(Data shown Opens)

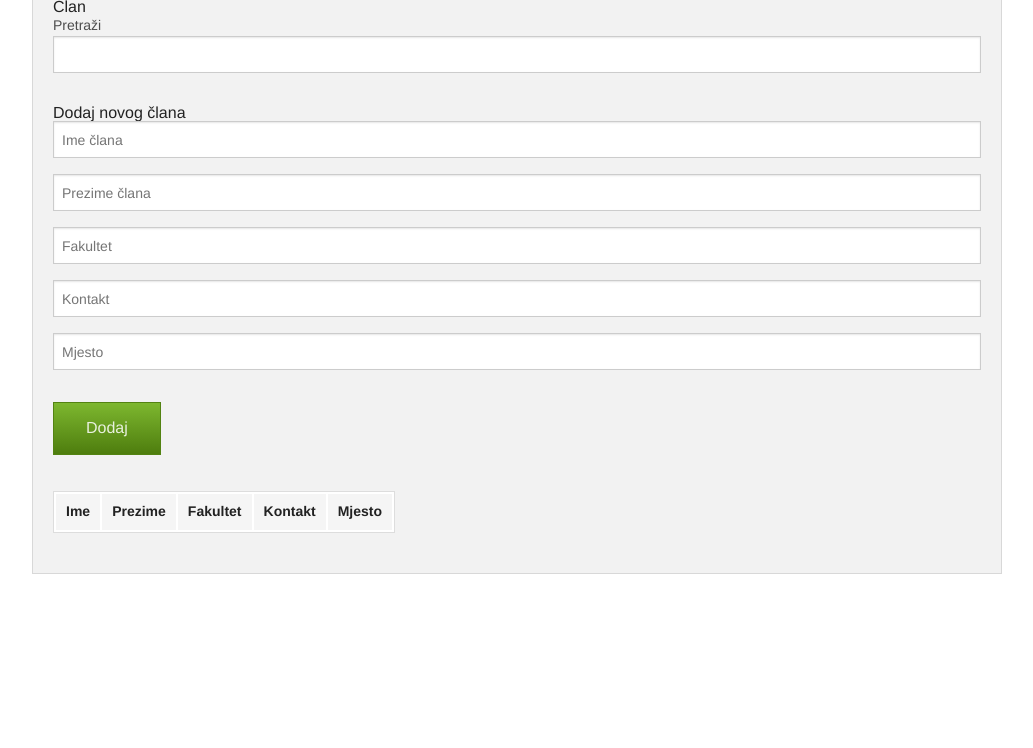
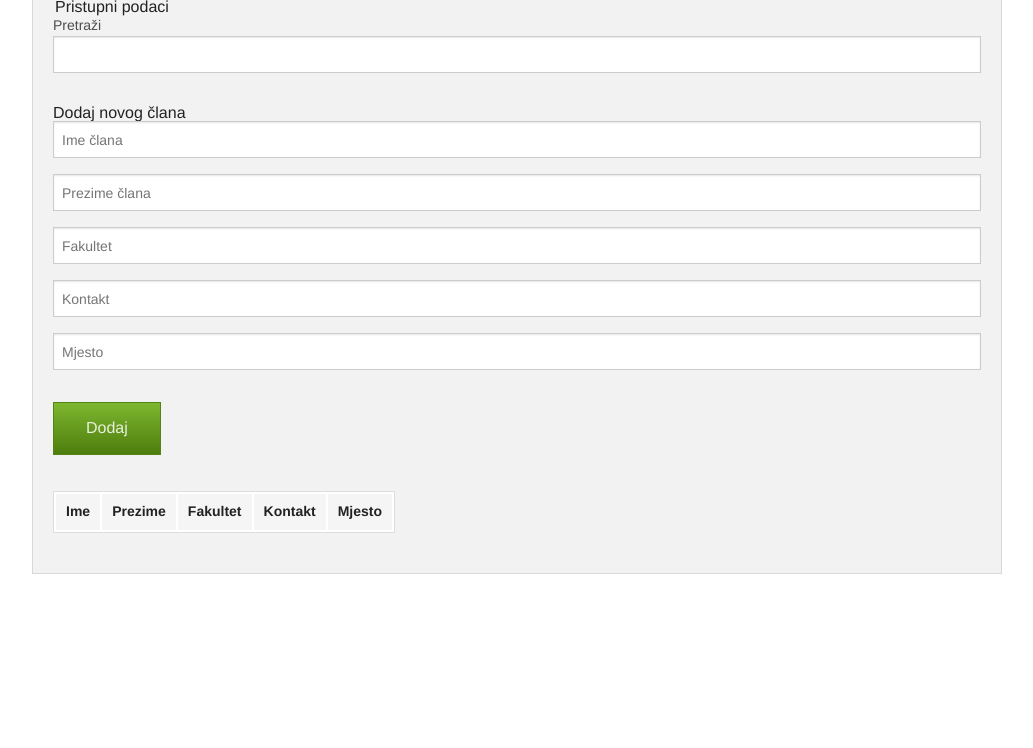
Before and after one commit to ecelebic/knjiznica, a PHP site: page /clan/index.php?sifra=1 in a window 1280 px wide. Shown: the part 52-800 px from the top of the page, without its empty margins (123-1156 px from the left). Run offline with PHP 8.4, Linux system fonts and the light colour scheme; data that the repository does not hold is empty.

Commit message:
izmjena legend

```diff
--- a/clan/index.php
+++ b/clan/index.php
@@ -28,9 +28,9 @@
      </ul>
 
 
-Član<br/>
 
 <form>
+<legend>Pristupni podaci</legend>
   <div class="row">
     <div class="large-12 columns">
       <label>Pretraži
--- a/knjiga/index.php
+++ b/knjiga/index.php
@@ -28,9 +28,9 @@
             <li><a href="../clan/index.php"><span>Član</span></a></li>
      </ul>
 
-Knjiga<br/>
 
 <form>
+<legend>Pristupni podaci</legend>
   <div class="row">
     <div class="large-12 columns">
       <label>Pretraži
--- a/posudba/index.php
+++ b/posudba/index.php
@@ -27,9 +27,10 @@
             <li><a href="../clan/index.php"><span>Član</span></a></li>
      </ul>
 
-Posudba<br/>
+
 
 <form>
+<legend>Pristupni podaci</legend>
   <div class="row">
     <div class="large-12 columns">
       <label>Pretraži
--- a/prijava.php
+++ b/prijava.php
@@ -21,7 +21,7 @@
      </ul>
 
 
-Prijava<br/>
+
 
 
 
```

(Data shown Closes)

What this task involves: Exactly one number is the expected answer: the count of lines in the entries where the word "clan" is found.

Answer space: 5